*** Input records Section Begins ***
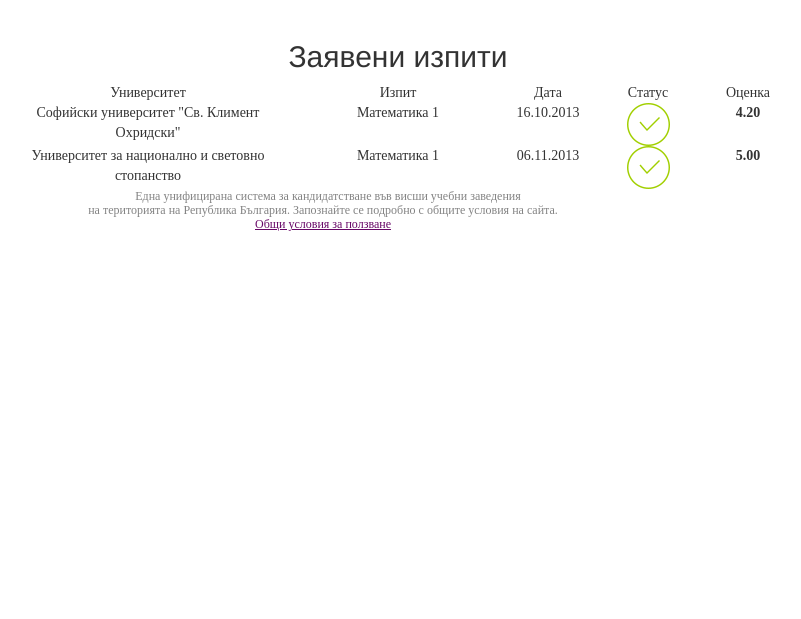
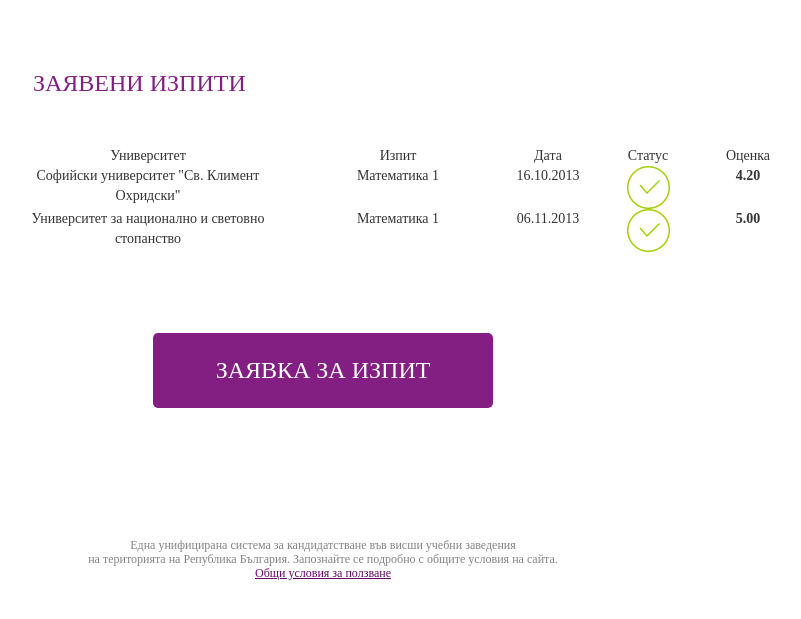
Before and after one commit to vcrazy/project-7, a CodeIgniter app: page /index.php/apply/all in a window 1280 px wide. Shown: the part 115-734 px from the top of the page, without its empty margins (317-1118 px from the left). Run offline with CodeIgniter, Linux system fonts and the light colour scheme; data comes from the database, SQL or seed files in the repository; some web fonts are replaced.

Commit message:
css tables - head & button

```diff
--- a/application/views/apply/all.php
+++ b/application/views/apply/all.php
@@ -31,4 +31,10 @@
 <?php endforeach; ?>
 </div>
 <div class="span3"></div>
+<div class="clear"></div>
+
+<div id="request_button">
+	Заявка за изпит
+</div>
+
 </section>
--- a/www/css/styles.css
+++ b/www/css/styles.css
@@ -35,3 +35,25 @@
 	height: 43px;
 	background: url('/img/icons-status.png') 43px;
 }
+
+#ranking h2 {
+	color: #831f82;
+	text-align: left;
+	font-size: 24px;
+	margin: 50px 20px;
+    font-family: 'SEGOEUIL' !important;
+	text-transform: uppercase;
+}
+
+#request_button {
+	display: inline-block;
+	width: 340px;
+	padding: 20px 40px;
+	background-color: #831f82;
+	font-size: 24px;
+    font-family: 'SEGOEUIL' !important;
+	text-transform: uppercase;
+	color: white;
+	border-radius: 5px;
+	margin: 80px 0px;
+}
```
*** Input records Section Ends ***
● Work order: The answer must be an exact copy of the records, with no images in it.

● Solved problem:
Before and after one commit to vcrazy/project-7, a CodeIgniter app: page /index.php/apply/all in a window 1280 px wide. Shown: the part 115-734 px from the top of the page, without its empty margins (317-1118 px from the left). Run offline with CodeIgniter, Linux system fonts and the light colour scheme; data comes from the database, SQL or seed files in the repository; some web fonts are replaced.

Commit message:
css tables - head & button

```diff
--- a/application/views/apply/all.php
+++ b/application/views/apply/all.php
@@ -31,4 +31,10 @@
 <?php endforeach; ?>
 </div>
 <div class="span3"></div>
+<div class="clear"></div>
+
+<div id="request_button">
+	Заявка за изпит
+</div>
+
 </section>
--- a/www/css/styles.css
+++ b/www/css/styles.css
@@ -35,3 +35,25 @@
 	height: 43px;
 	background: url('/img/icons-status.png') 43px;
 }
+
+#ranking h2 {
+	color: #831f82;
+	text-align: left;
+	font-size: 24px;
+	margin: 50px 20px;
+    font-family: 'SEGOEUIL' !important;
+	text-transform: uppercase;
+}
+
+#request_button {
+	display: inline-block;
+	width: 340px;
+	padding: 20px 40px;
+	background-color: #831f82;
+	font-size: 24px;
+    font-family: 'SEGOEUIL' !important;
+	text-transform: uppercase;
+	color: white;
+	border-radius: 5px;
+	margin: 80px 0px;
+}
```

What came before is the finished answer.